**What is expected**
Scan the entries for lines containing the string "left". Reply with how many there are, and nothing else.

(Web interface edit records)
────

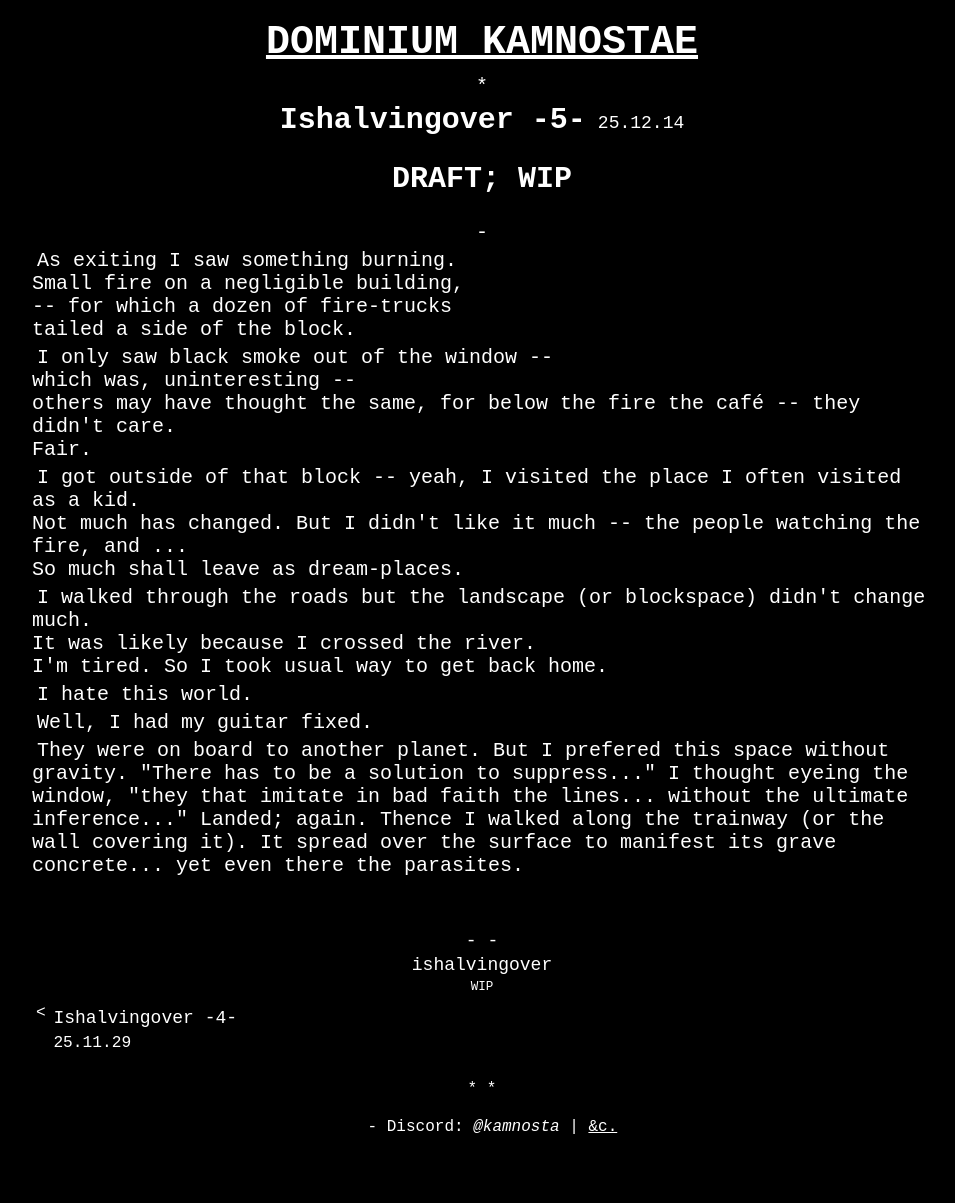
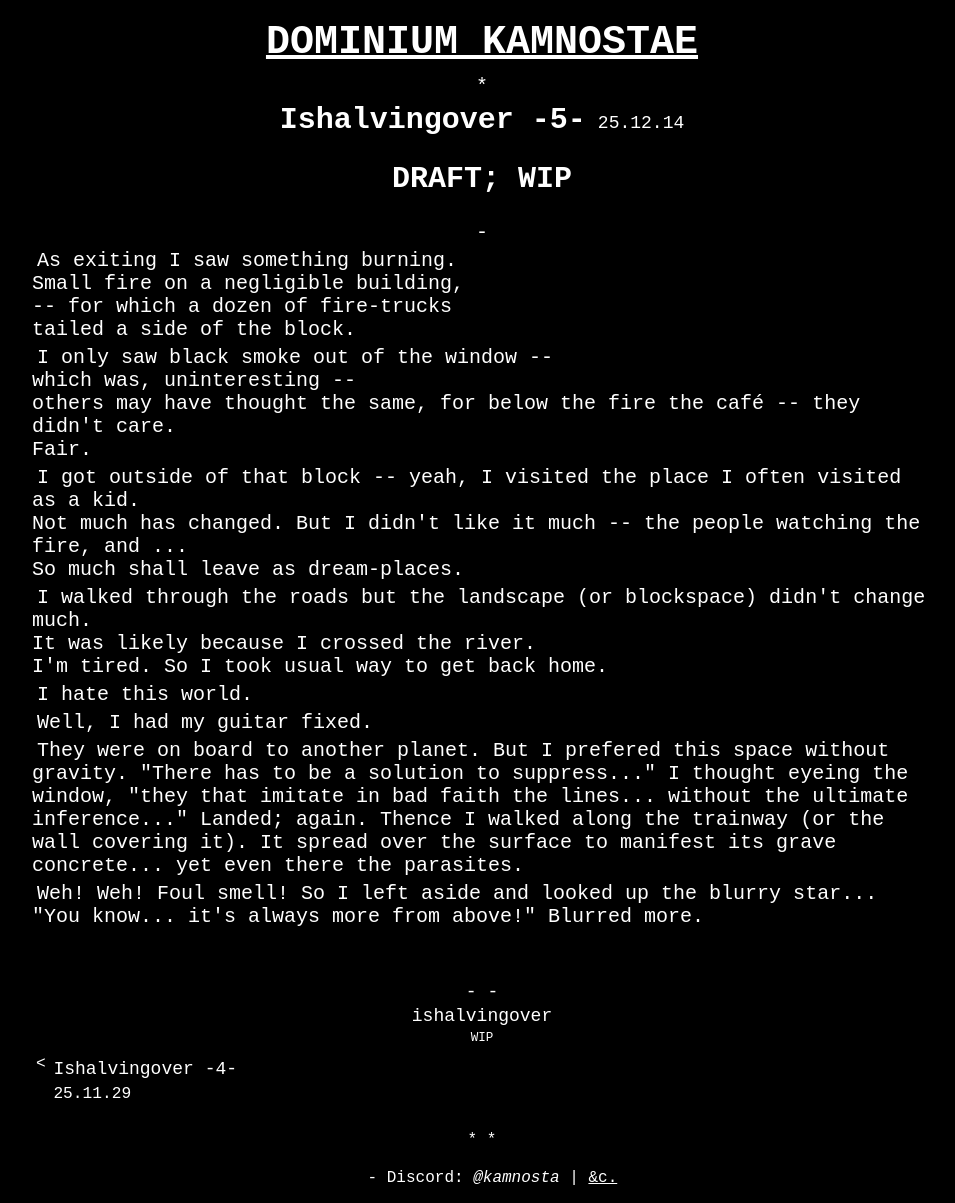
Before and after one commit to kamnosta/kamnosta.github.io, a Jekyll site: the page built from _ishalvingover/25-12-14-5.md, in a window 1280 px wide. Shown: the whole page, without its empty margins (158-1113 px from the left). Built offline with Jekyll 4.4.1, drawn with Linux system fonts in a browser that asks for light colours; before the commit the page ends 1152 px from its top, so only the background shows below that.

Commit message:
iho5 update

```diff
--- a/_ishalvingover/25-12-14-5.md
+++ b/_ishalvingover/25-12-14-5.md
@@ -29,3 +29,9 @@ Well, I had my guitar fixed.
 They were on board to another planet. But I prefered this space without gravity. "There has to be a solution to suppress..." I thought eyeing the window, "they that imitate in bad faith the lines... without the ultimate inference..."
 Landed; again.
 Thence I walked along the trainway (or the wall covering it). It spread over the surface to manifest its grave concrete... yet even there the parasites.
+
+Weh! Weh! Foul smell!
+So I left aside and looked up
+the blurry star...
+"You know... it's always more from above!"
+Blurred more.
```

────

**Exercise output**
2